(Requirement):
Word for word, set down the records and skip each picture.

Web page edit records
━━━━

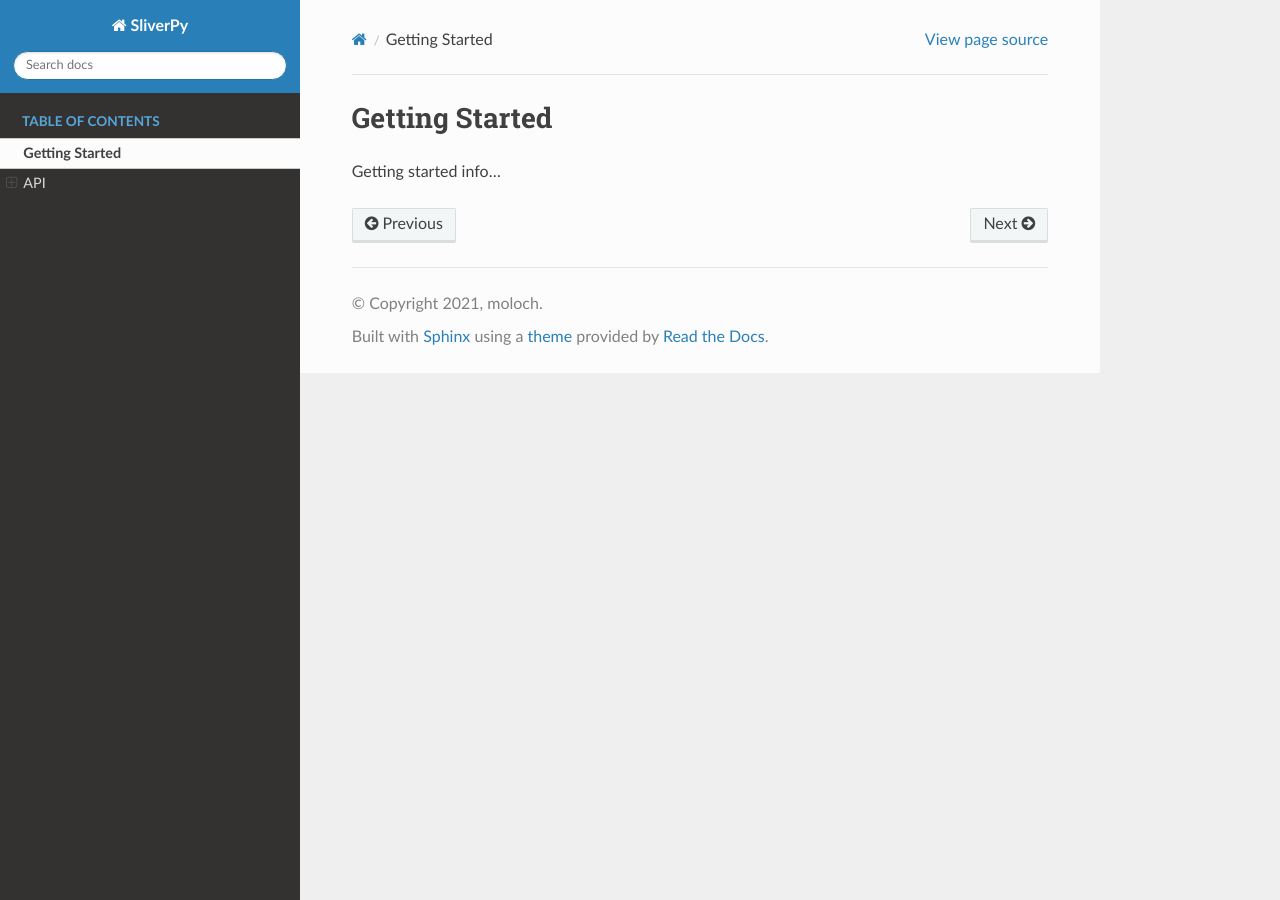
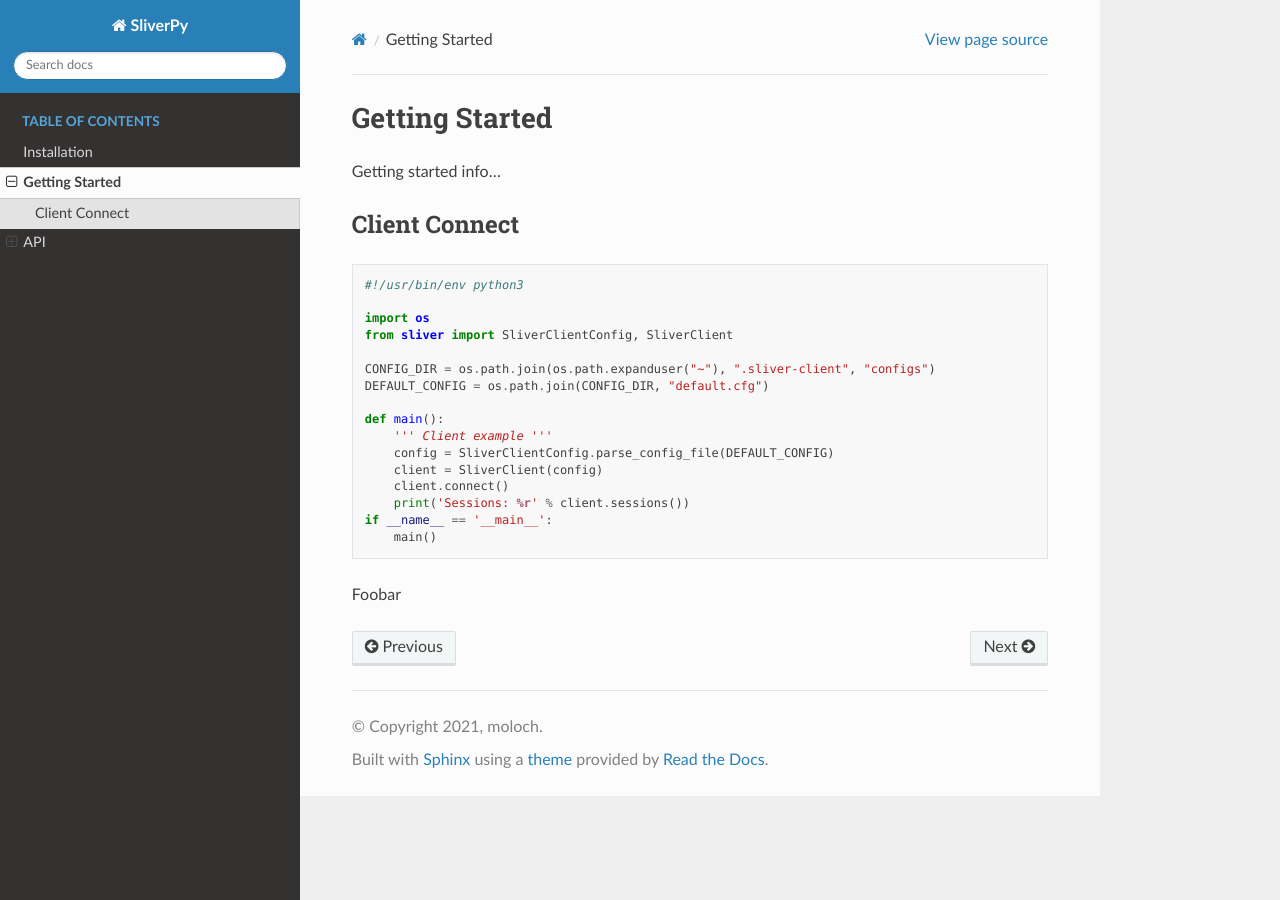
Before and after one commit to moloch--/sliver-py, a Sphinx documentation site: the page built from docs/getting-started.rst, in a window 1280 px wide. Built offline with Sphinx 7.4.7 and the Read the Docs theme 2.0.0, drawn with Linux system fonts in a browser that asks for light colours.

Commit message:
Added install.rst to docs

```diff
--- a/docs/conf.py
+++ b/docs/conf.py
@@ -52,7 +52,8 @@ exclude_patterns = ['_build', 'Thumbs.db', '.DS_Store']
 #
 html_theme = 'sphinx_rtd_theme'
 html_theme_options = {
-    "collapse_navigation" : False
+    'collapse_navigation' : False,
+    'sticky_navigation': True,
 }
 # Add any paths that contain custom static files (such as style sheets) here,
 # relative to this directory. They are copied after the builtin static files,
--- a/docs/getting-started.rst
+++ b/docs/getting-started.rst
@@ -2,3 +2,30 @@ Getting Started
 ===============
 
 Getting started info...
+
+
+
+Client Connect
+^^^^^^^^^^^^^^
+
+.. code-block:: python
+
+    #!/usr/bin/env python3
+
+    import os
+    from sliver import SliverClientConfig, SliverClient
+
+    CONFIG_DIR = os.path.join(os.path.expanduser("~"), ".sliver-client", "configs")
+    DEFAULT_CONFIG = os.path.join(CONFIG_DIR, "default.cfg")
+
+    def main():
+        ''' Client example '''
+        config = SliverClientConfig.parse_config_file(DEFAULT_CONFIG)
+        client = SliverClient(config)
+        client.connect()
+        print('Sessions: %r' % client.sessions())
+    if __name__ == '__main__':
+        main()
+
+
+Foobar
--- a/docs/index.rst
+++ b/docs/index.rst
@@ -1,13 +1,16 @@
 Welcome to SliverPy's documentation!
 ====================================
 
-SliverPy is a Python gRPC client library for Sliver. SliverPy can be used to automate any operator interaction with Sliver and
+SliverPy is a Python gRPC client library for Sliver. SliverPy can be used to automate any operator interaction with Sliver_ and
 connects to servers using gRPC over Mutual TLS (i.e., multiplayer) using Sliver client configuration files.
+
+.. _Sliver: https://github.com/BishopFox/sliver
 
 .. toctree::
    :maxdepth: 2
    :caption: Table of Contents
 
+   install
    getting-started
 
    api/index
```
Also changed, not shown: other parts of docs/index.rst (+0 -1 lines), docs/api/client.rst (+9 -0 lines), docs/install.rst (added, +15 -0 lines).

━━━━

(Task result):
Before and after one commit to moloch--/sliver-py, a Sphinx documentation site: the page built from docs/getting-started.rst, in a window 1280 px wide. Built offline with Sphinx 7.4.7 and the Read the Docs theme 2.0.0, drawn with Linux system fonts in a browser that asks for light colours.

Commit message:
Added install.rst to docs

```diff
--- a/docs/conf.py
+++ b/docs/conf.py
@@ -52,7 +52,8 @@ exclude_patterns = ['_build', 'Thumbs.db', '.DS_Store']
 #
 html_theme = 'sphinx_rtd_theme'
 html_theme_options = {
-    "collapse_navigation" : False
+    'collapse_navigation' : False,
+    'sticky_navigation': True,
 }
 # Add any paths that contain custom static files (such as style sheets) here,
 # relative to this directory. They are copied after the builtin static files,
--- a/docs/getting-started.rst
+++ b/docs/getting-started.rst
@@ -2,3 +2,30 @@ Getting Started
 ===============
 
 Getting started info...
+
+
+
+Client Connect
+^^^^^^^^^^^^^^
+
+.. code-block:: python
+
+    #!/usr/bin/env python3
+
+    import os
+    from sliver import SliverClientConfig, SliverClient
+
+    CONFIG_DIR = os.path.join(os.path.expanduser("~"), ".sliver-client", "configs")
+    DEFAULT_CONFIG = os.path.join(CONFIG_DIR, "default.cfg")
+
+    def main():
+        ''' Client example '''
+        config = SliverClientConfig.parse_config_file(DEFAULT_CONFIG)
+        client = SliverClient(config)
+        client.connect()
+        print('Sessions: %r' % client.sessions())
+    if __name__ == '__main__':
+        main()
+
+
+Foobar
--- a/docs/index.rst
+++ b/docs/index.rst
@@ -1,13 +1,16 @@
 Welcome to SliverPy's documentation!
 ====================================
 
-SliverPy is a Python gRPC client library for Sliver. SliverPy can be used to automate any operator interaction with Sliver and
+SliverPy is a Python gRPC client library for Sliver. SliverPy can be used to automate any operator interaction with Sliver_ and
 connects to servers using gRPC over Mutual TLS (i.e., multiplayer) using Sliver client configuration files.
+
+.. _Sliver: https://github.com/BishopFox/sliver
 
 .. toctree::
    :maxdepth: 2
    :caption: Table of Contents
 
+   install
    getting-started
 
    api/index
```
Also changed, not shown: other parts of docs/index.rst (+0 -1 lines), docs/api/client.rst (+9 -0 lines), docs/install.rst (added, +15 -0 lines).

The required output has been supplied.